### INSTRUCTIONS FOR THE TASK
Please find all lines containing "BRIDGE" in the listing below and copy them.

### SOURCE RECORDS
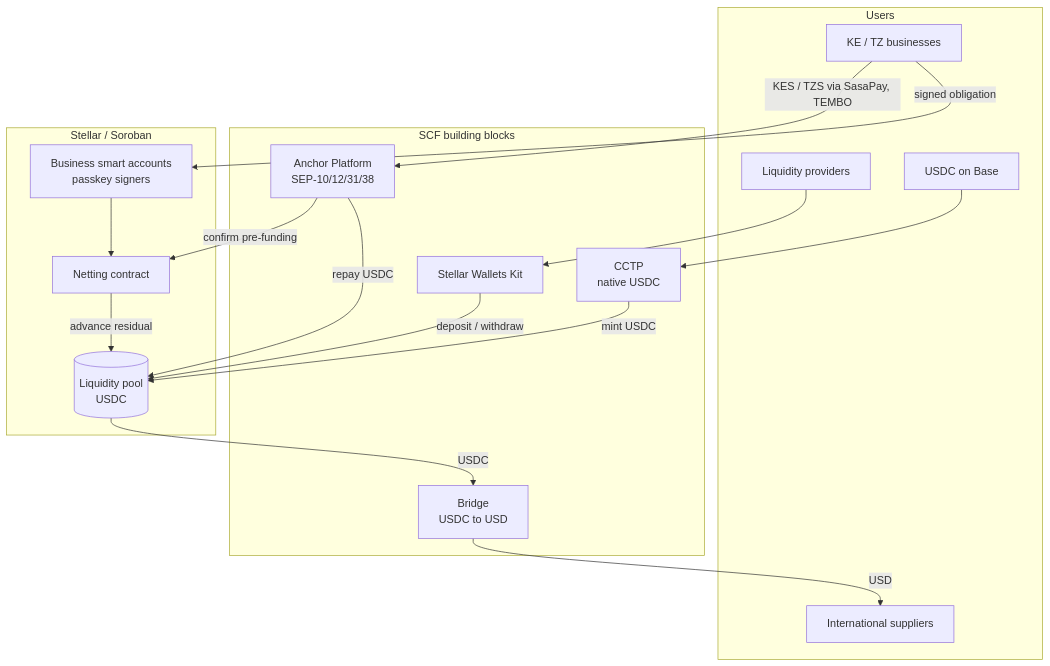
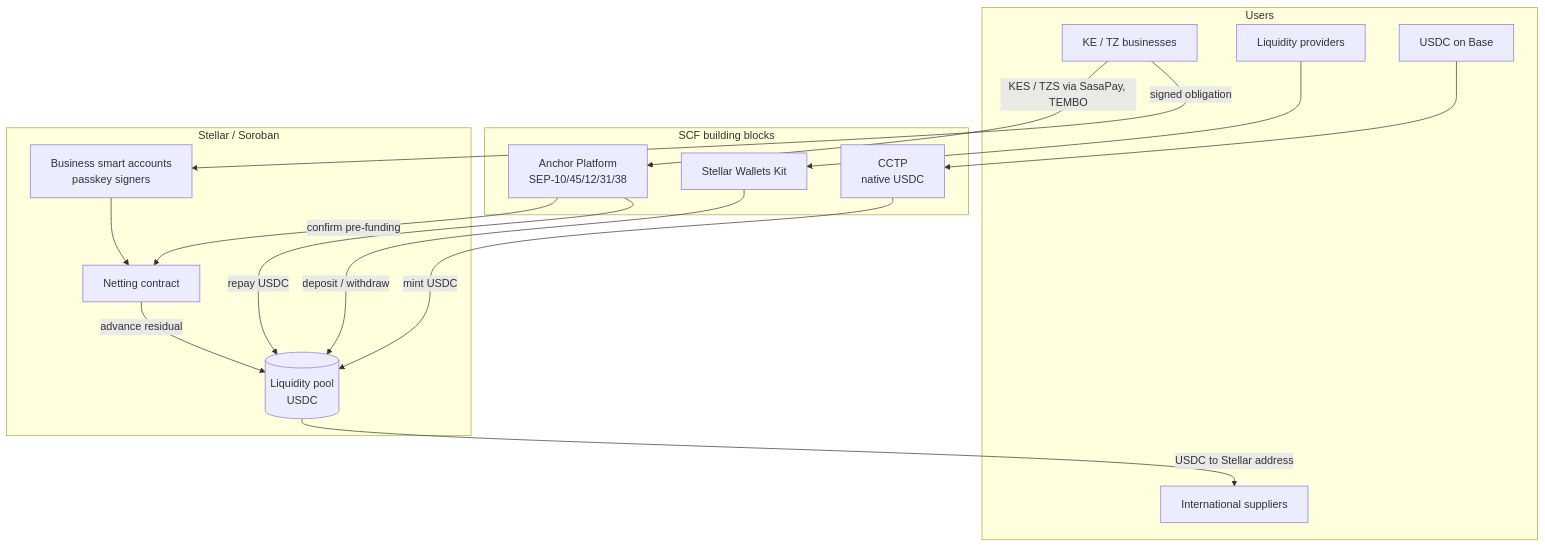
The first of 3 diagrams in Architecture.md (Rift-FI/Documents), drawn with Mermaid before and after one commit. The commit also changed other lines of this file, not shown here.

````diff
--- a/Architecture.md
+++ b/Architecture.md
@@ -12,31 +12,30 @@
 ```mermaid
 flowchart TB
   subgraph EXT["Users"]
     KEB[KE / TZ businesses]
     INTL[International suppliers]
     LP[Liquidity providers]
     BASE["USDC on Base"]
   end
 
   subgraph BB["SCF building blocks"]
-    AP["Anchor Platform<br>SEP-10/12/31/38"]
-    BRIDGE["Bridge<br>USDC to USD"]
+    AP["Anchor Platform<br>SEP-10/45/12/31/38"]
     CCTP["CCTP<br>native USDC"]
     SWK["Stellar Wallets Kit"]
   end
 
   subgraph STELLAR["Stellar / Soroban"]
     SA["Business smart accounts<br>passkey signers"]
     NET[Netting contract]
     POOL[("Liquidity pool<br>USDC")]
   end
 
   KEB -- KES / TZS via SasaPay, TEMBO --> AP
   AP -- confirm pre-funding --> NET
   KEB -- signed obligation --> SA --> NET
   NET -- advance residual --> POOL
-  POOL -- USDC --> BRIDGE -- USD --> INTL
+  POOL -- USDC to Stellar address --> INTL
   BASE --> CCTP -- mint USDC --> POOL
   LP --> SWK -- deposit / withdraw --> POOL
   AP -- repay USDC --> POOL
 ```
````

### ANSWER SPACE
-    BRIDGE["Bridge<br>USDC to USD"]
-  POOL -- USDC --> BRIDGE -- USD --> INTL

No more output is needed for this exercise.